[Records from a data source]
++++++

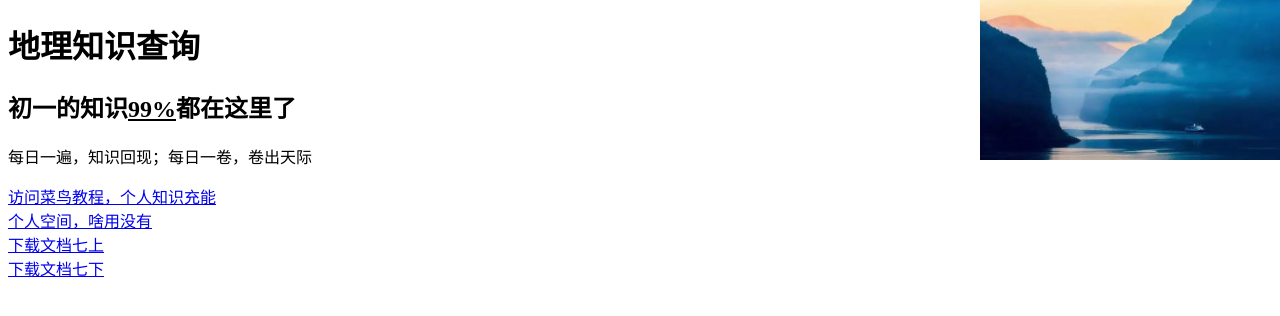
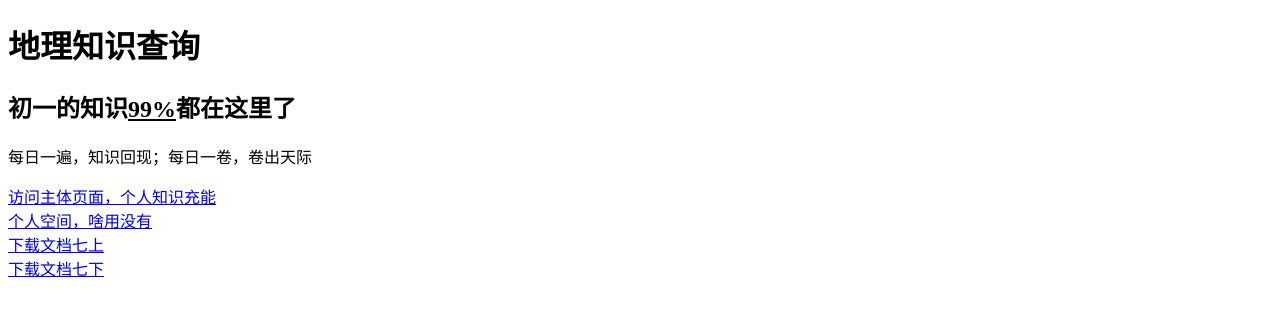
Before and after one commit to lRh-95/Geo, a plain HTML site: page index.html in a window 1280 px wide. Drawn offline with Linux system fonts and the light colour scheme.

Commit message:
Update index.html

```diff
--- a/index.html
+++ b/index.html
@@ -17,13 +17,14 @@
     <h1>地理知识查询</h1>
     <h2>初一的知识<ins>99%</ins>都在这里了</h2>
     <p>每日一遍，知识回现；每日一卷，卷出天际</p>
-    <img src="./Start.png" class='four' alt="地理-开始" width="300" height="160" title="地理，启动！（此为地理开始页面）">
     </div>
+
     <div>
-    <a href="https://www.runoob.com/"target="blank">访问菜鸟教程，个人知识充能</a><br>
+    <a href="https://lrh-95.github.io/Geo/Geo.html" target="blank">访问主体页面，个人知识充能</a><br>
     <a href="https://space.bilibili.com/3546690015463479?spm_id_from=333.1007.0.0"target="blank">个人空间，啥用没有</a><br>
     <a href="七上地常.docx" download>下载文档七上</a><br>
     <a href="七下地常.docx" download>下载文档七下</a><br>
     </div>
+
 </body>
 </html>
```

++++++

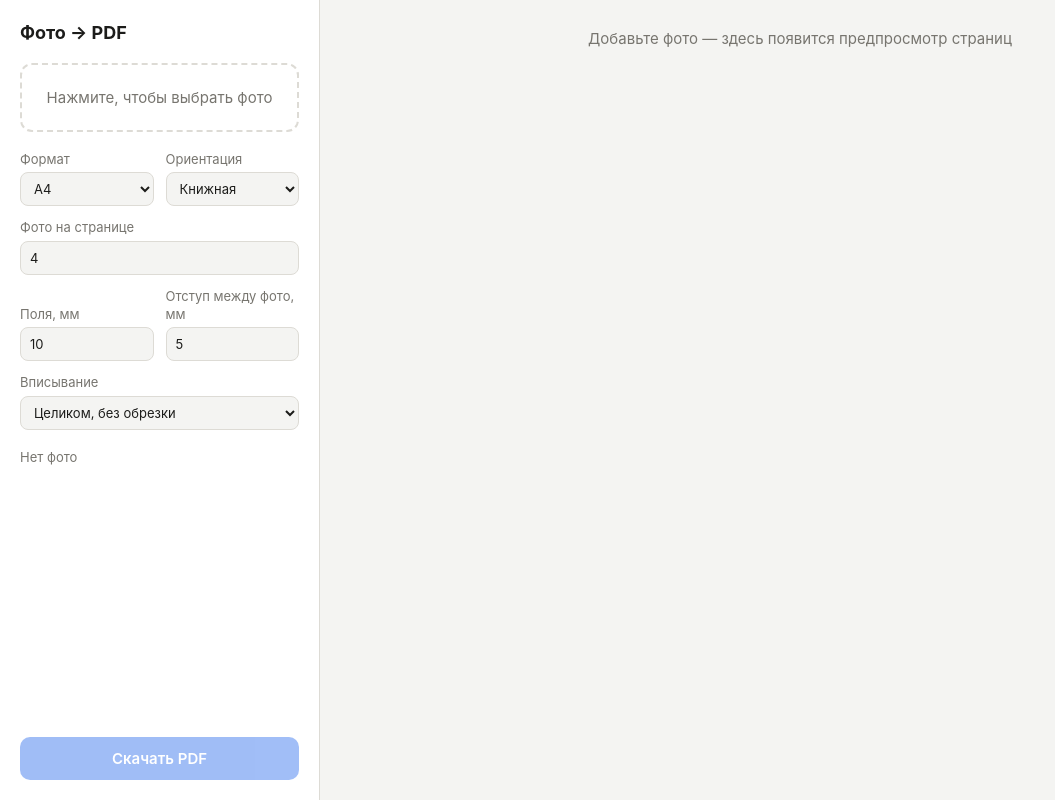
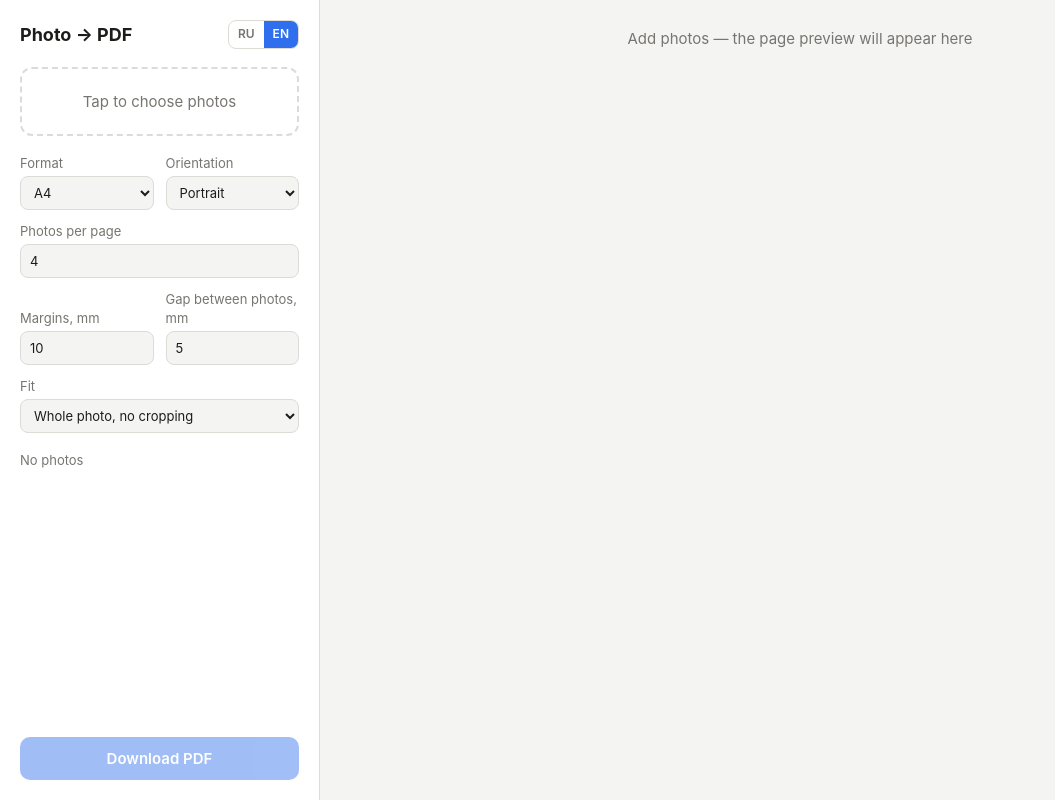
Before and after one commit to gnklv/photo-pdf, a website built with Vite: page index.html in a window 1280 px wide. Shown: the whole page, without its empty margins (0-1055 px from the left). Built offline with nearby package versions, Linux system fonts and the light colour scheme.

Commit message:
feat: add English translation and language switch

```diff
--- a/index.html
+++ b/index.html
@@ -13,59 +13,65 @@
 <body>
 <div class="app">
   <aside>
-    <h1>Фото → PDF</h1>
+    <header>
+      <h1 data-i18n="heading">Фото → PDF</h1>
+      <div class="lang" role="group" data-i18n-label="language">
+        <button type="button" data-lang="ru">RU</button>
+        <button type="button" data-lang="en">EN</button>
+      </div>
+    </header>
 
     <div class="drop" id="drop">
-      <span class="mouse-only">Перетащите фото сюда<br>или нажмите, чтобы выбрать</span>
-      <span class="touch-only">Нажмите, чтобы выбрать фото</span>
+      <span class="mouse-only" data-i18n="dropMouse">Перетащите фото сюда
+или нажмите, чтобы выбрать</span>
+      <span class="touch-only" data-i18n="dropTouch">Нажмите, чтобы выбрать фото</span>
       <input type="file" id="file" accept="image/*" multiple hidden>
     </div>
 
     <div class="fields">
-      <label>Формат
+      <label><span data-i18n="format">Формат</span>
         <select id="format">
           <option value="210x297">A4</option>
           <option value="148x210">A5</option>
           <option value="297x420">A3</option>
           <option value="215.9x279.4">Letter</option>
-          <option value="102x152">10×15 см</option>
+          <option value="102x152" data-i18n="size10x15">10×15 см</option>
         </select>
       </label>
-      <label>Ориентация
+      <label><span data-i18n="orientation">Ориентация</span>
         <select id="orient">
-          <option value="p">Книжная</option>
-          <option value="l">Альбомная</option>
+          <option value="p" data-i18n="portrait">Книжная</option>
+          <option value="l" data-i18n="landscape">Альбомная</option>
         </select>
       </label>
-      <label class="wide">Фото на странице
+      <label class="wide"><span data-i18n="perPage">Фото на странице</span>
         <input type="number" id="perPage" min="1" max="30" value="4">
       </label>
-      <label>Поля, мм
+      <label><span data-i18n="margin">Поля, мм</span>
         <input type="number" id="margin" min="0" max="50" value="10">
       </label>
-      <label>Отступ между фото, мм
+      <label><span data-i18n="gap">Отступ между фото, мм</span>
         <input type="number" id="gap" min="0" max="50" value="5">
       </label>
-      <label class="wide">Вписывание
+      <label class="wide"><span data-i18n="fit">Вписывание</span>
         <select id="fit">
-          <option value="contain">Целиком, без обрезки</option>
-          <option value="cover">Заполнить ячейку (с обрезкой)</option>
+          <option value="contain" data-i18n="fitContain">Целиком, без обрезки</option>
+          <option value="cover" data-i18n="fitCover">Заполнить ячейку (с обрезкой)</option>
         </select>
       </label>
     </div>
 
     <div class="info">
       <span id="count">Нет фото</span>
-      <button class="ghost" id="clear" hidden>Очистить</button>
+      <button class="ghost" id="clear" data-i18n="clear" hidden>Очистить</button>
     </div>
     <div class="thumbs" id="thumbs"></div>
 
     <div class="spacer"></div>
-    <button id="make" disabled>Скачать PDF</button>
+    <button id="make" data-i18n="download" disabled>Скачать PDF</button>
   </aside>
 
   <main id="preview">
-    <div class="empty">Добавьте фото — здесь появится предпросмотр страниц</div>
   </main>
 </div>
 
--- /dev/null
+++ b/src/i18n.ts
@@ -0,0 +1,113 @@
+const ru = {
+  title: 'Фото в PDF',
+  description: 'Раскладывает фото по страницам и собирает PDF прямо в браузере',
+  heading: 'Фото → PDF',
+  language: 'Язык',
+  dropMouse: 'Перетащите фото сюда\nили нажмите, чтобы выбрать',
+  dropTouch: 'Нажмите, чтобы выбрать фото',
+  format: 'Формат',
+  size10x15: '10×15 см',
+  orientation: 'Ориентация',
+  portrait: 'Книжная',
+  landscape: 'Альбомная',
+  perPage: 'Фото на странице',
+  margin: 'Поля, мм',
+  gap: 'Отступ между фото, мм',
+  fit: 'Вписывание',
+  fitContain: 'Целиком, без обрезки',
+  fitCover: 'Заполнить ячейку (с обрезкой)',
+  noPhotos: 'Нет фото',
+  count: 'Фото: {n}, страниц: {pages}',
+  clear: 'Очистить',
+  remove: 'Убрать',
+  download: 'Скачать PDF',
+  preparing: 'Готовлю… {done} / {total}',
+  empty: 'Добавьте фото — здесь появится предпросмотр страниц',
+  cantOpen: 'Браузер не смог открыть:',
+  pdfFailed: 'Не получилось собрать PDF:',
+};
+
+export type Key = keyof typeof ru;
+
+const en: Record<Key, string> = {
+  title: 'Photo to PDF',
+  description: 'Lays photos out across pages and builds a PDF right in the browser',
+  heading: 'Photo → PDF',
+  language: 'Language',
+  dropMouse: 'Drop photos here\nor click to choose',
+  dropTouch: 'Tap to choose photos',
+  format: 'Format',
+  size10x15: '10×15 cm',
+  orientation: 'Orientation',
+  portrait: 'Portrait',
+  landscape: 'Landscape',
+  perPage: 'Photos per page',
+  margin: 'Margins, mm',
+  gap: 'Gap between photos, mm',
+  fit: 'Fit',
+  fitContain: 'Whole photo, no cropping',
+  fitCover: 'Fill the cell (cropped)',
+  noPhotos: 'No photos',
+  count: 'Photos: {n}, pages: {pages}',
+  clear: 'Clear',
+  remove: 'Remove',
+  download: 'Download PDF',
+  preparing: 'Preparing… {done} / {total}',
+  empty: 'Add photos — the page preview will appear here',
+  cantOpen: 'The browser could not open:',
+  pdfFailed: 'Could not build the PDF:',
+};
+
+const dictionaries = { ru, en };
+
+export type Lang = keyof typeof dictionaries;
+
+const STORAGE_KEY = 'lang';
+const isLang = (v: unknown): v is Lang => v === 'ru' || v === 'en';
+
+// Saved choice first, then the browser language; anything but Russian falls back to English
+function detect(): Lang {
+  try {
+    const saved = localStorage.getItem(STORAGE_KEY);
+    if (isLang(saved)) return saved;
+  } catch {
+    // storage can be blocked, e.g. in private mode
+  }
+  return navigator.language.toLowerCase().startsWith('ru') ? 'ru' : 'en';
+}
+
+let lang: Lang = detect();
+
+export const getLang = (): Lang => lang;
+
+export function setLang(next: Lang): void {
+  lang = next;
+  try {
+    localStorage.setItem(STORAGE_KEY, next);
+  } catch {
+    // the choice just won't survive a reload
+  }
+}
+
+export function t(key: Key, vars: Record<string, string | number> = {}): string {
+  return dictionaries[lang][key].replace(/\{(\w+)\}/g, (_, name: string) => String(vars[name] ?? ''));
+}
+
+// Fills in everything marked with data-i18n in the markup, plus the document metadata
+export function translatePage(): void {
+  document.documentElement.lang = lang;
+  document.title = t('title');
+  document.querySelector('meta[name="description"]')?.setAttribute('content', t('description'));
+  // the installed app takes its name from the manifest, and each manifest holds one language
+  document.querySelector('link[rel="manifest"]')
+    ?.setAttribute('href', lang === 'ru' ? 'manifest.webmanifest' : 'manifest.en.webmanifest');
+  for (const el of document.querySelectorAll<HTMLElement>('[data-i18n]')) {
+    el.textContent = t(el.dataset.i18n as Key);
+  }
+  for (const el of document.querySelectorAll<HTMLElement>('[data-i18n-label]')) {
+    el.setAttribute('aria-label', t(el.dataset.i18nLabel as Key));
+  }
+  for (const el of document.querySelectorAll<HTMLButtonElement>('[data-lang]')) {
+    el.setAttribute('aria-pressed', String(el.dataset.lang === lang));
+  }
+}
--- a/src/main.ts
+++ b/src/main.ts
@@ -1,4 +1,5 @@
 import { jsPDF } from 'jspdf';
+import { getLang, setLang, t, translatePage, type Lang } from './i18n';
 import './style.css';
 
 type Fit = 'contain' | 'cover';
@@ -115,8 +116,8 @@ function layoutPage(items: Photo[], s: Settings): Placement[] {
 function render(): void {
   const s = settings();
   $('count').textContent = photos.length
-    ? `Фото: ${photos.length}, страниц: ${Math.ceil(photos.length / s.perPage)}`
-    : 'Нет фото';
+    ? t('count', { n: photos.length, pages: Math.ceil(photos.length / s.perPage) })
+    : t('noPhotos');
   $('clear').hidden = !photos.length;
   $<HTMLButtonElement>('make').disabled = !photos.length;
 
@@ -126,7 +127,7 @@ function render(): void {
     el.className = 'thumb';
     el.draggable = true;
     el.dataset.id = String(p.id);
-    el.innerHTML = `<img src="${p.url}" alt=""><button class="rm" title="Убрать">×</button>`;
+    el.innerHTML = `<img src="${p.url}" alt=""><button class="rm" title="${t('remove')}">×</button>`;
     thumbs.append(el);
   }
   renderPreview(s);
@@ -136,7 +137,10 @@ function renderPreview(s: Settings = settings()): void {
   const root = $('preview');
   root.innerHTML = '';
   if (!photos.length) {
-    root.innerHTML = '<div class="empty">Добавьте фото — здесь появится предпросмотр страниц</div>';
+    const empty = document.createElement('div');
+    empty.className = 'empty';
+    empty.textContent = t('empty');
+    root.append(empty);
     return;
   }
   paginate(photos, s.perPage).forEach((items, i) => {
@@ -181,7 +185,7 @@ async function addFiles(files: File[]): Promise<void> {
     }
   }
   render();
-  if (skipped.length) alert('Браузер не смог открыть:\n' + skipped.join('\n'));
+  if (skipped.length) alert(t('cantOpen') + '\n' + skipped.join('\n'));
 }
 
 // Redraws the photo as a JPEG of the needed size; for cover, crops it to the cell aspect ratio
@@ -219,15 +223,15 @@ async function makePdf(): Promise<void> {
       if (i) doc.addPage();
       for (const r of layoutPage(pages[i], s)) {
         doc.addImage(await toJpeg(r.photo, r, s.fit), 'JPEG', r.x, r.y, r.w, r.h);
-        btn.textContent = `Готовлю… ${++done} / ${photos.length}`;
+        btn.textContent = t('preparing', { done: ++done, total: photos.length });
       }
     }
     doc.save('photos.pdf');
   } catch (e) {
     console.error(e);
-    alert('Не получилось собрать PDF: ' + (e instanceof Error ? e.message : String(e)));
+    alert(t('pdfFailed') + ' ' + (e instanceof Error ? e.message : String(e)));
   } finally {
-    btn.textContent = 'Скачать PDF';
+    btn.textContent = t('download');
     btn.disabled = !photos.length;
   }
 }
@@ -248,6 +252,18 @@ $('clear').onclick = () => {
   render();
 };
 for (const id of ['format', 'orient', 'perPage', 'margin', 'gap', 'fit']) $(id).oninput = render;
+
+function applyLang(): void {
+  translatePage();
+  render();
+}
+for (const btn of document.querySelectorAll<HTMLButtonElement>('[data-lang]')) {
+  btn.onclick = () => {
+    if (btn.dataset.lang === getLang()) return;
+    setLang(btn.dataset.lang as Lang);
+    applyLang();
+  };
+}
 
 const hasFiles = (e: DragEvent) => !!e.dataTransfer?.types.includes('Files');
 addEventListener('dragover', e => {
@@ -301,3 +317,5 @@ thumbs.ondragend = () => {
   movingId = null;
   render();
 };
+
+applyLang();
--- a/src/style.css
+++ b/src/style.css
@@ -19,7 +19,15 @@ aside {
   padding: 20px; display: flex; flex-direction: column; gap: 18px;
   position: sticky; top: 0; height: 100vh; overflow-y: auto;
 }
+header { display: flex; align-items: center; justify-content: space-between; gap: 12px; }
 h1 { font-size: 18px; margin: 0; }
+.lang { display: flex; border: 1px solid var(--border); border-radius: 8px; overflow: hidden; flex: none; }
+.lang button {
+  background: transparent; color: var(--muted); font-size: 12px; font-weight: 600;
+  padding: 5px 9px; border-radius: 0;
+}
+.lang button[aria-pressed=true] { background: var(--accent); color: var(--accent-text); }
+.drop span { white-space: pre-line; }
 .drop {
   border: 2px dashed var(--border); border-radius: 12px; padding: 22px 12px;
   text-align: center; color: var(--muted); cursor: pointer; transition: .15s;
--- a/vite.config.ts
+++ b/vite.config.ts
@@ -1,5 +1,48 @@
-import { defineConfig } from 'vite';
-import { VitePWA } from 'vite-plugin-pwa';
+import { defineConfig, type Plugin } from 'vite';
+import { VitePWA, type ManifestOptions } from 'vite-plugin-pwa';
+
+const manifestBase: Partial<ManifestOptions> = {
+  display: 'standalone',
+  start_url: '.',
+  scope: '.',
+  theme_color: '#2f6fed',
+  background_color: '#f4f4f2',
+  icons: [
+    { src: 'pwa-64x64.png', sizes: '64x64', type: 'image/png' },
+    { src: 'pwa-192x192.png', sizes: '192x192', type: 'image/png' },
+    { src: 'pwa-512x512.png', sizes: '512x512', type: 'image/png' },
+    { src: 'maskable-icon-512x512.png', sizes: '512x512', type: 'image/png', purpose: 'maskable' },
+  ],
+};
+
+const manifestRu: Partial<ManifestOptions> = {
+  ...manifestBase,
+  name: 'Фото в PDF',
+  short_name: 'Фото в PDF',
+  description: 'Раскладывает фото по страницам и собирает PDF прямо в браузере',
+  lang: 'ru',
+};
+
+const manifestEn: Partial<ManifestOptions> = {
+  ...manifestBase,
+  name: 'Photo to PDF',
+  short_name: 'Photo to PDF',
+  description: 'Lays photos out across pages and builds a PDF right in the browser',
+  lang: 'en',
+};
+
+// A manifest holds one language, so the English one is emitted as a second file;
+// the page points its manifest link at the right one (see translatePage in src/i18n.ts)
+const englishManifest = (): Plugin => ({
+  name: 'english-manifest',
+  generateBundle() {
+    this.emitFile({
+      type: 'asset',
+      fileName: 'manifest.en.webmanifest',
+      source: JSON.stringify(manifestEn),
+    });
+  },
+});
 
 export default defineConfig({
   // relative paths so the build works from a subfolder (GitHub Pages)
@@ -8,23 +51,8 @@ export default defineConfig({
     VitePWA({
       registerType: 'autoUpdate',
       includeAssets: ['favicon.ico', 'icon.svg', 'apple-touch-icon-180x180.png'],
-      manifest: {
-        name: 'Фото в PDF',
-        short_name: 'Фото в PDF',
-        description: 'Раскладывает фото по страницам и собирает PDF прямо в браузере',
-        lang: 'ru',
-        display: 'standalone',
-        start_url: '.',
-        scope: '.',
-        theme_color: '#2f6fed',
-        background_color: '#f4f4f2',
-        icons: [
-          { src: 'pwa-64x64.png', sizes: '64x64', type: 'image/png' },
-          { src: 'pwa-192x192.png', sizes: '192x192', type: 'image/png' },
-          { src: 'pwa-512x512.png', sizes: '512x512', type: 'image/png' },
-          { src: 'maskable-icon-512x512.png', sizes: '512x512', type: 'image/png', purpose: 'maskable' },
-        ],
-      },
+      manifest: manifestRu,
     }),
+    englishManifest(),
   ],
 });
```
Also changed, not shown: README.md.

++++++

**PROBLEM REQUIREMENTS**
Look through the entries above and find each line where the word "download" occurs; copy those lines.

**RESPONSE BELOW**
     <a href="七上地常.docx" download>下载文档七上</a><br>
     <a href="七下地常.docx" download>下载文档七下</a><br>
+    <button id="make" data-i18n="download" disabled>Скачать PDF</button>
+  download: 'Скачать PDF',
+  download: 'Download PDF',
+    btn.textContent = t('download');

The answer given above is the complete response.